Otterbein Office of Social Justice and Activism Takes Its Mission to High School

Posted Feb 23, 2021

An Office of Social Justice and Activism (OSJA) program that helps high school students learn about social justice has been so successful it’s being expanded. 

Otterbein’s Office of Social Justice and Activism began offering its Social Justice Academy to students at Columbus Alternative High School last fall as part of the high school’s weekly internship program. Students met on Zoom with OSJA Director James Prysock, Otterbein chaplain Judy Guion-Utsler, and Otterbein student Kay Mitchell to learn about wide-ranging topics including identity, civil discourse, and engagement. 

“It’s become a place for students to process their lived experiences and a place for them to practice and learn skills that help them engage with others about social justice,” Prysock explains. “And it gives them a language to use as they engage, as well as a way to respond in conversations in a way that is helpful rather than confrontational.” 

The class came about, in part, because many of the internships the Columbus Alternative students normally would have available were cancelled due to the pandemic. Teachers and administrators were searching for other opportunities and came across the Otterbein curriculum. 

Four Columbus Alternative teachers participated in the academy and, as a result of their experience and the students’ enthusiasm, Otterbein expanded the training in February into a five-week program for all Columbus Alternative teachers. 

That program includes training about student identities, how to manage difficult social-justice moments in the classroom, and teaching with inclusivity, said Prysock, who is a graduate of both Columbus Alternative and Otterbein. 

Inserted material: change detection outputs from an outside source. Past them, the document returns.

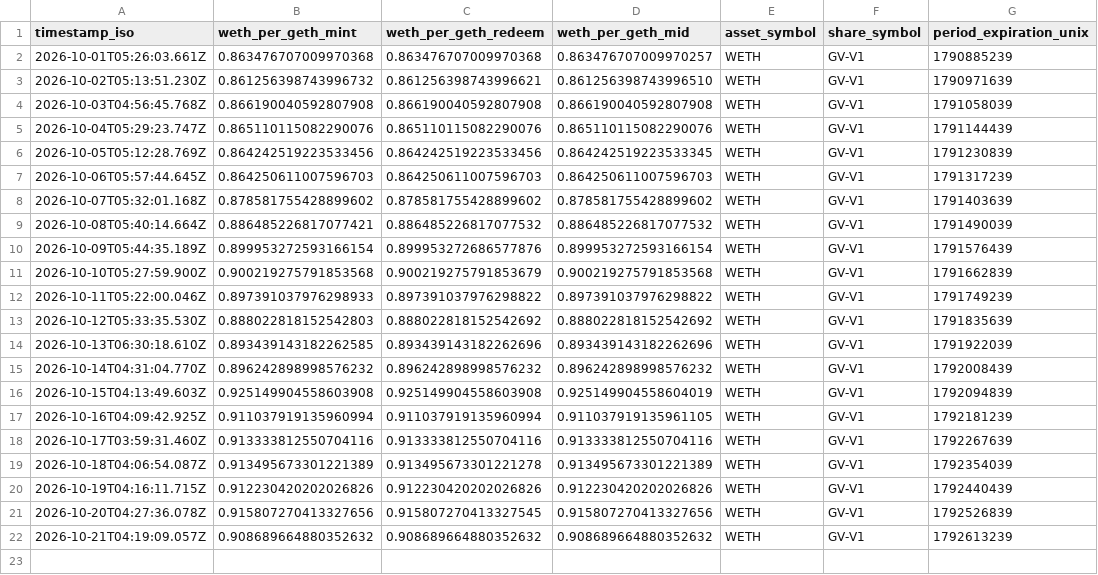
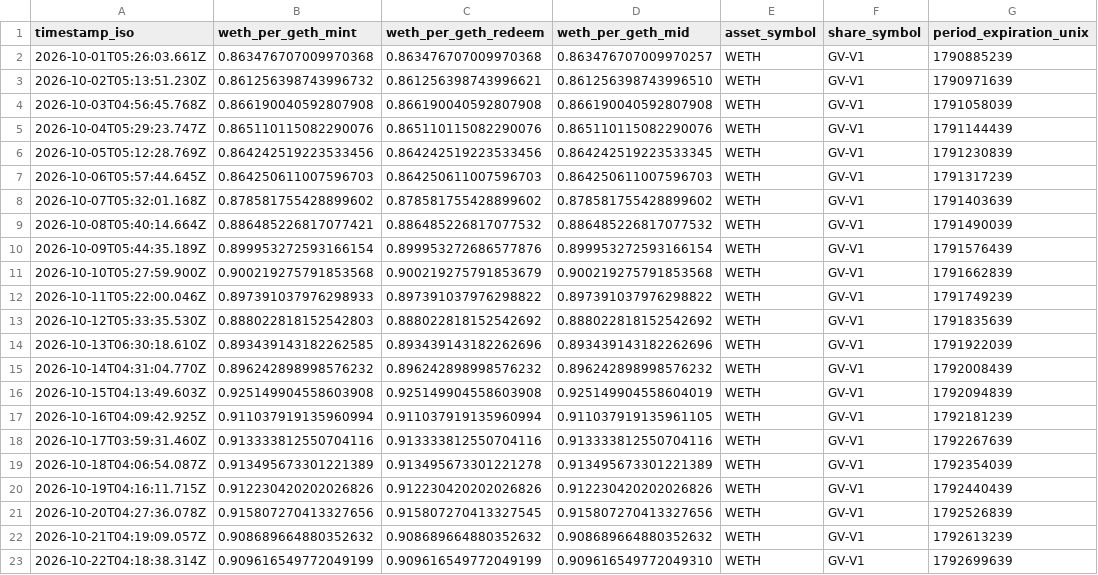
Before and after one commit to daidairow2/geth-price-logger, a CSV file: data/geth_mid_2026-10.csv, drawn as a sheet.

```diff
--- a/data/geth_mid_2026-10.csv
+++ b/data/geth_mid_2026-10.csv
@@ -22 +22,2 @@ timestamp_iso,weth_per_geth_mint,weth_per_geth_redeem,weth_per_geth_mid,asset_sy
 2026-10-21T04:19:09.057Z,0.908689664880352632,0.908689664880352632,0.908689664880352632,WETH,GV-V1,1792613239
+2026-10-22T04:18:38.314Z,0.909616549772049199,0.909616549772049199,0.909616549772049310,WETH,GV-V1,1792699639
```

The mission of Prysock’s office is to foster a diverse and inclusive community and to promote respect, open-mindedness, and personal and civic responsibility. He said expanding the Social Justice Academy to high school students is one step towards meeting that mission. 

The internship and teacher training, he said, have been successful enough that he hopes to expand them to other schools. 

“We’re using Columbus Alternative as a pilot to see how well it works for both students and teachers,” he says. “It really may be something we can carry to other districts.” 

For more information about OSJA, visit